Mile high specialty care network

The Mile High Specialty Care Network is a matchmaker among primary care and specialty care physicians to meet the growing specialty care waiting lists for Medicaid patients who need it in order to participate fully in work, school, and community.

One-in-three Denver residents are insured through Medicaid, but there aren’t anywhere near enough physician specialists who will accept these patients. In just one year, one safety net clinic alone came up 50,000 specialty care referrals short –patients who didn’t get the care they urgently needed, even though they had insurance.

  • Takes burden off doctor’s offices because MHHA takes over as point of contact
  • Balances demand/track and assign appointments in real time
  • Increases overall capacity/availability of appointments

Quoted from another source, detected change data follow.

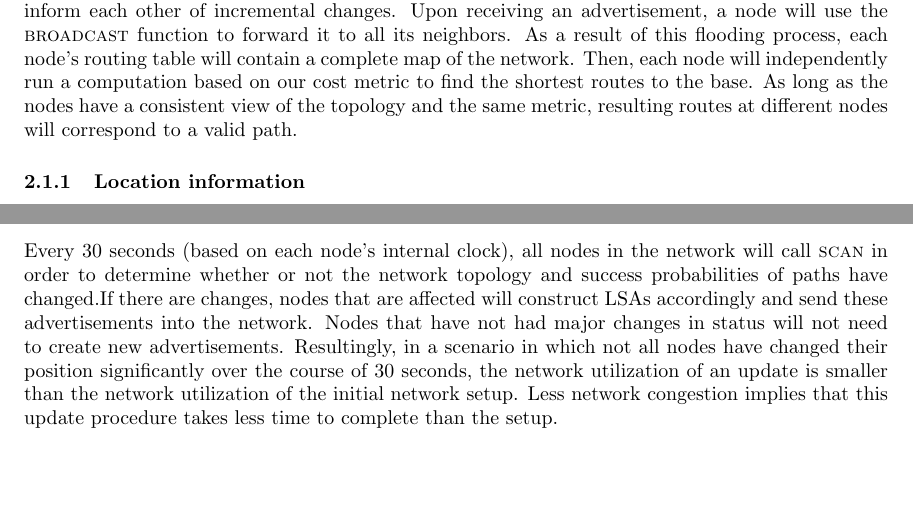
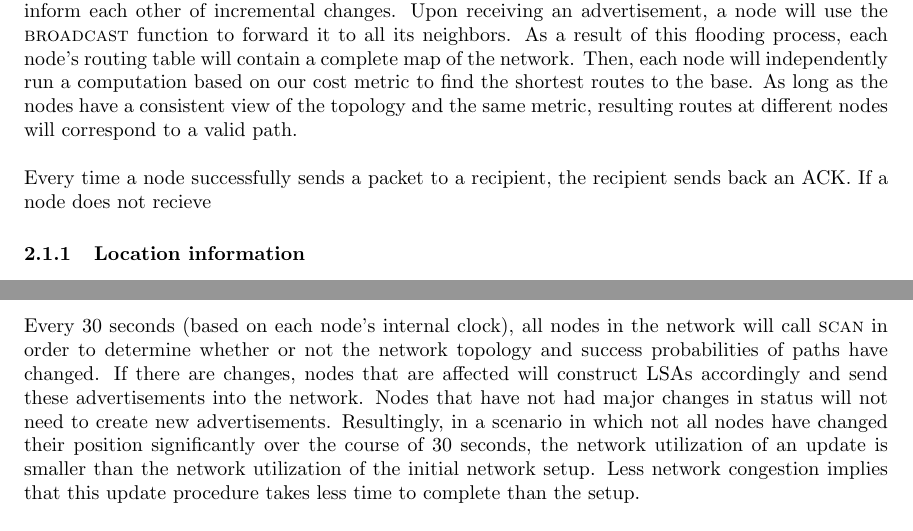
Before and after one commit to evanwang22/DP2report, a LaTeX document (DP2 report.tex): two parts of pages 2 and 3 of 7, joined at a grey line, cut so that both start at the same text, the shorter picture padded with empty space. Compiled offline with pdfLaTeX.

Commit message:
local changes

```diff
--- a/DP2 report.tex
+++ b/DP2 report.tex
@@ -97,6 +97,10 @@ each node's routing table will contain a complete map of the network. Then, each
 run a computation based on our cost metric to find the shortest routes to the base. As long as the nodes
 have a consistent view of the topology and the same metric, resulting routes at different nodes will
 correspond to a valid path.
+\\
+
+\noindent Every time a node successfully sends a packet to a recipient, the recipient sends back an ACK.
+If a node does not recieve
 
 \subsubsection{Location information}
 
```
Also changed, not shown: DP2 report.tex (2 more changed lines).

If every specialist saw only two Medicaid patients per month, we would solve the problem of Denver residents going without care, impacting our community and economy.

Selected to be part of a new Kaiser Permanente ASCENT (Access to Specialty Care Engagement Network) cohort of organizations tackling this problem, the Mile High Specialty Care Network will design a system to connect specialty care programs in most of the Front Range and central mountain region, including virtual and technological solutions like e-consults or online referral networks. To find out more, please contact Vicente Cardona at and/or (720) 370-8166.


In line with Colorado’s State Innovation Model (SIM) grant, which seeks to increase the proliferation of integrated care models in Colorado, the Group plans to provide Denver’s safety-net clinics with education and assistance in implementing integrated care models. MHHA’s regional health connector provides primary care practices with education on substance misuse, depression and blood pressure – and then gives them the tools and contacts so they can provide their patients with any housing, human or social services they might need to maintain good health.


The High Needs Patients Working Group encourages more patients into primary care medical homes to provide appropriate and affordable preventive care to those with chronic conditions, avoiding frequent misuse of emergency departments and expensive hospital re-admittance. An outgrowth of hosting the Caring for High Utilizers Summit for metro-area stakeholders, the group has developed a process to share data between high utilizer programs in Denver, track specific high needs patients and develop a more formal learning collaborative about high needs patients. The group has identified 30 patients to focus on and are developing interventions to make an impact, like setting up medical screening at food pantries to identify at-risk individuals and refer them to appropriate care.

Emerging Issues

Tracking Immigrant Health. After MHHA members noticed an abrupt decrease in people from the immigrant and refugee communities accessing care at their clinics, we surveyed them and found an average 20% drop-off. These clearly are people now going without needed health care. Now we’re convening small groups of people from those communities to explore the problem and develop solutions for our members to implement

Ensuring Safe & Healthy Housing. Recognizing that patients’ health suffers when they’re living in unsafe housing, MHHA brought together healthcare providers and legal experts to plan a pilot program to screen patients at several clinics for housing insecurity and safety problems. Made up of Denver Public Health, Denver Health and Hospitals clinics, DU Student Law School Clinic, Colorado Poverty Law Center and Colorado Legal Services is an intentional effort to improve housing conditions and prevent unfair evictions so patients can achieve and maintain better health. In the pilot’s first three months, the legal-health partnership screened 160 individuals in the first three months – and made 12 referrals to legal help to ensure safe housing